_TO DO_
All entries are to be printed again exactly, with their images omitted.

DATASET CONTENT Block Start

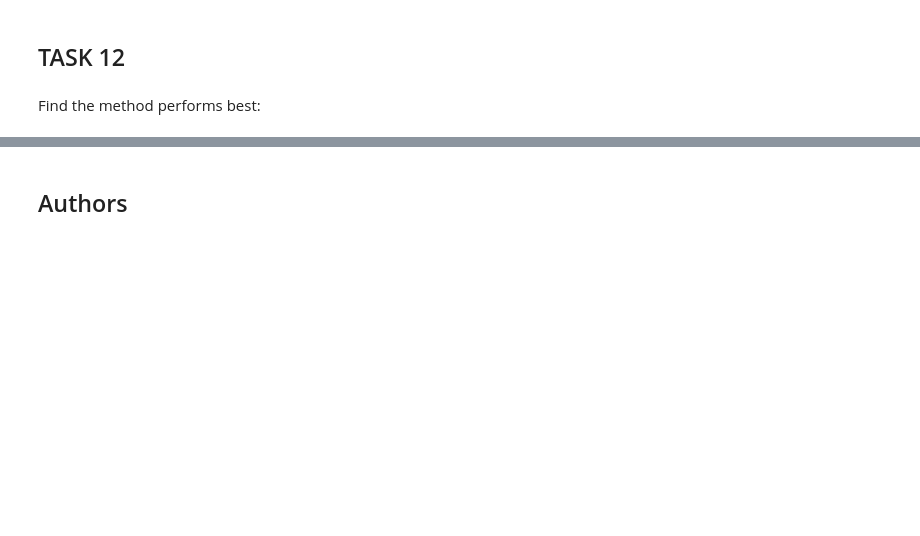
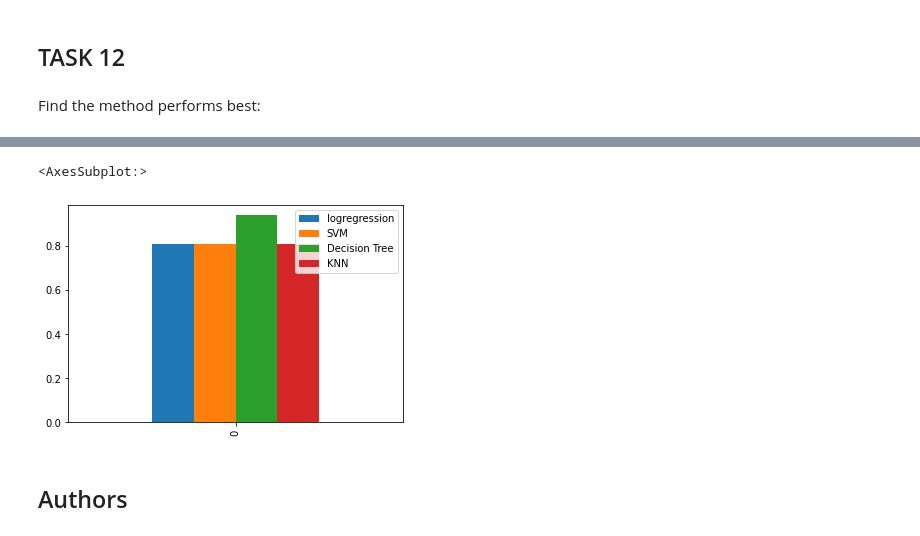
Before and after one commit to alteryx757/applied-data-science-capstone, a Jupyter notebook: Machine Learning.ipynb, the cells around one changed output, grey strips where cells are left out. Cells and saved outputs as stored; diff of their text form; code cells hidden in the pictures; blank space fills up the shorter version.

```diff
--- a/Machine Learning.ipynb
+++ b/Machine Learning.ipynb
@@ -349,4 +364,14 @@ tree mean:0.7808449074074073 std: 0.0312449783120937
 KNN mean:0.7719642857142857 std: 0.02887576434643675
+# %%
+data_accuracy = {'logregression': 0.81, 'SVM': 0.81, 'Decision Tree': 0.94, 'KNN' : 0.81 }
+
+df = pd.DataFrame([data_accuracy])
+df.plot.bar()
+
+#ax = df.plot.bar(x='Orbit', y='Class', rot=0)
+# %% [output]
+<AxesSubplot:>
+[figure, added]
 # %% [markdown]
 ## Authors
 # %% [markdown]
```
Also changed, not shown: parts of 9 cells of this notebook.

DATASET CONTENT Block End

_SOLUTION TO THE PROBLEM_
Before and after one commit to alteryx757/applied-data-science-capstone, a Jupyter notebook: Machine Learning.ipynb, the cells around one changed output, grey strips where cells are left out. Cells and saved outputs as stored; diff of their text form; code cells hidden in the pictures; blank space fills up the shorter version.

```diff
--- a/Machine Learning.ipynb
+++ b/Machine Learning.ipynb
@@ -349,4 +364,14 @@ tree mean:0.7808449074074073 std: 0.0312449783120937
 KNN mean:0.7719642857142857 std: 0.02887576434643675
+# %%
+data_accuracy = {'logregression': 0.81, 'SVM': 0.81, 'Decision Tree': 0.94, 'KNN' : 0.81 }
+
+df = pd.DataFrame([data_accuracy])
+df.plot.bar()
+
+#ax = df.plot.bar(x='Orbit', y='Class', rot=0)
+# %% [output]
+<AxesSubplot:>
+[figure, added]
 # %% [markdown]
 ## Authors
 # %% [markdown]
```
Also changed, not shown: parts of 9 cells of this notebook.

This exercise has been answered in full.